The same two words that attracted us: “innovation” and “renovation” – much more so the latter.
Innovation is a buzzword everyone wants to be associated with but, whether in NPD, services or delivery, it can be a costly affair. Statistics from Ernst & Young and Nielsen show a 90 percent failure rate among new launches, while another study* estimates that 65 percent of marketing funds are spent on launches that fail. These sobering facts, along with the cost of research and other time and effort put into innovation, suggests investment in innovation during an economic downturn is a bad idea.
Or is it? Not quite, according to stats The Nielsen Company distributed.
Abandoning innovation may be a worse idea. At the same time, the trend for companies to opt instead for renovation in times of recession should be encouraged.
The two-part half-day “Winning with Innovation & Renovation” conference, its organisers say, was meant to encourage clients to invest in innovation, while remaining realistic about the costs and risks involved. The second part covered renovation and the possibilities for keeping existing brands at top-of-mind through revamps.

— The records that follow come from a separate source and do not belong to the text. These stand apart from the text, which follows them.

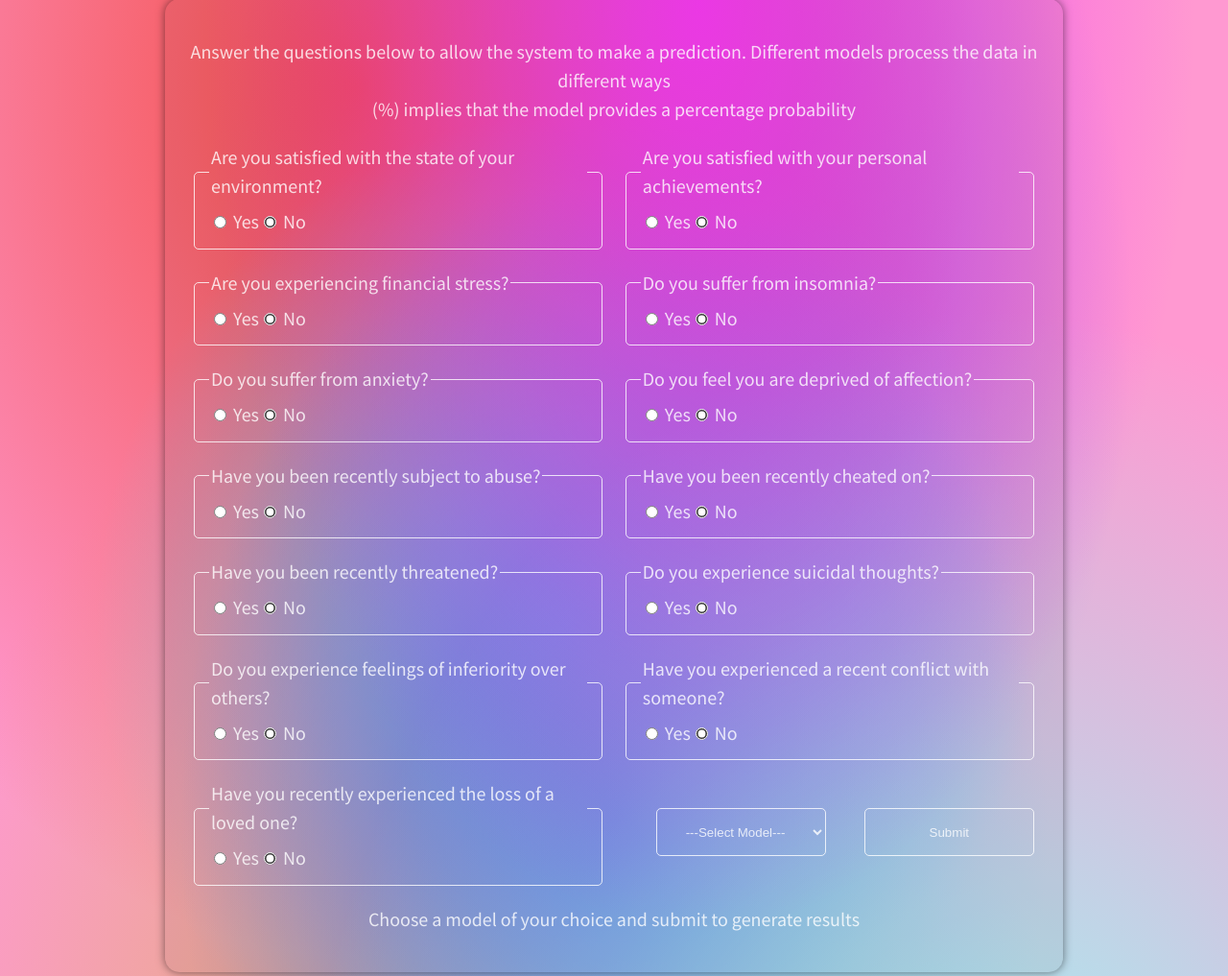
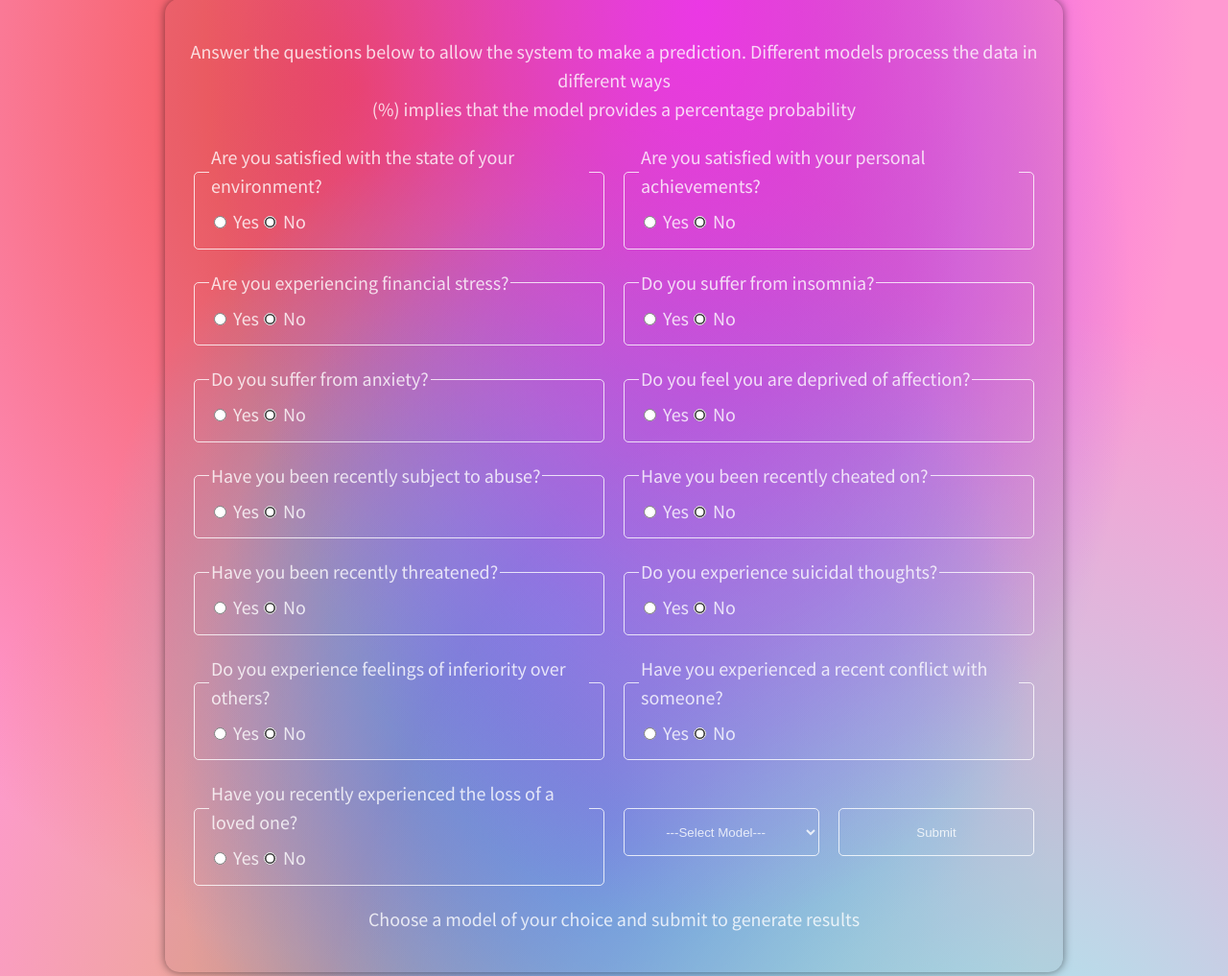
Before and after one commit to YashrajMohanty/Depression-Detection-System, a Flask app: page /depdet in a window 1280 px wide. Shown: the part 101-1118 px from the top of the page at 96% size. Run offline with Flask 3, Linux system fonts and the light colour scheme.

Commit message:
Update DepressoWebDepDet.css

```diff
--- a/static/Stylesheets/DepressoWebDepDet.css
+++ b/static/Stylesheets/DepressoWebDepDet.css
@@ -51,14 +51,12 @@ form > p {
 
 
 .radio-parent {
-    display: flex;
+    display: grid;
     padding-inline: 10px;
-    flex-wrap: wrap;
-    justify-content: space-between;
+    grid-template-columns: repeat(2, 1fr);
     gap: 20px;
 }
     fieldset {
-        flex-basis: 45%;
         margin-inline: 0;
         border: 1px solid var(--font-color);
         border-radius: 5px;
@@ -66,12 +64,10 @@ form > p {
         accent-color: var(--font-color);
     }
     #radio-options {
-        display: flex;
-        justify-content: space-between;
+        display: grid;
+        grid-template-columns: repeat(2,1fr);
         align-items: center;
-        gap: 10px;
-        flex-basis: 45%;
-        flex-wrap: wrap;
+        gap: 20px;
     }
         #model-select, #submit-btn {
             background: hsla(0, 0%, 100%, 0);
```
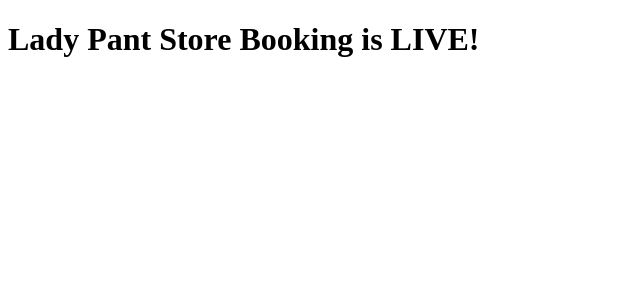
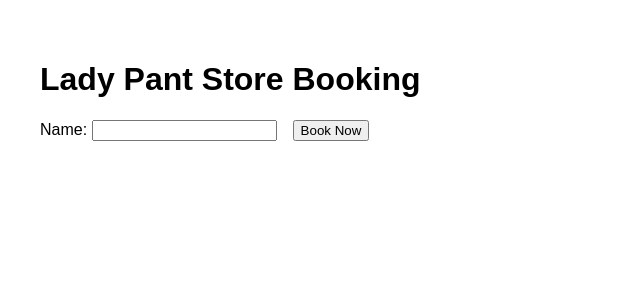
Before and after one commit to Barry-byte-cyber/Lady-Store-Booking-Finally, a React (Vite) app: page / in a window 1280 px wide. Shown: the top 300 px of the page, without its empty margins (0-640 px from the left). Built offline with nearby package versions, Linux system fonts and the light colour scheme.

Commit message:
Add booking form

```diff
--- a/src/App.jsx
+++ b/src/App.jsx
@@ -1,7 +1,34 @@
+import { useState } from "react";
+
 function App() {
+  const [name, setName] = useState("");
+  const [bookingConfirmed, setBookingConfirmed] = useState(false);
+
+  const handleSubmit = (e) => {
+    e.preventDefault();
+    setBookingConfirmed(true);
+  };
+
   return (
-    <div>
-      <h1>Lady Pant Store Booking is LIVE!</h1>
+    <div style={{ padding: "2rem", fontFamily: "Arial" }}>
+      <h1>Lady Pant Store Booking</h1>
+      {!bookingConfirmed ? (
+        <form onSubmit={handleSubmit}>
+          <label>
+            Name:{" "}
+            <input
+              value={name}
+              onChange={(e) => setName(e.target.value)}
+              required
+            />
+          </label>
+          <button type="submit" style={{ marginLeft: "1rem" }}>
+            Book Now
+          </button>
+        </form>
+      ) : (
+        <h2>Thank you for booking, {name}!</h2>
+      )}
     </div>
   );
 }
```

Nielsen put the economic downturn into perspective with stats gathered by the company’s sales forecasting and optimising tool, Bases. One interesting figure looked at the last downturn. It showed a 256 percent difference in growth rates in the first five years after the recession between companies that “cut sales and marketing efforts during recession” and those that maintained theirs.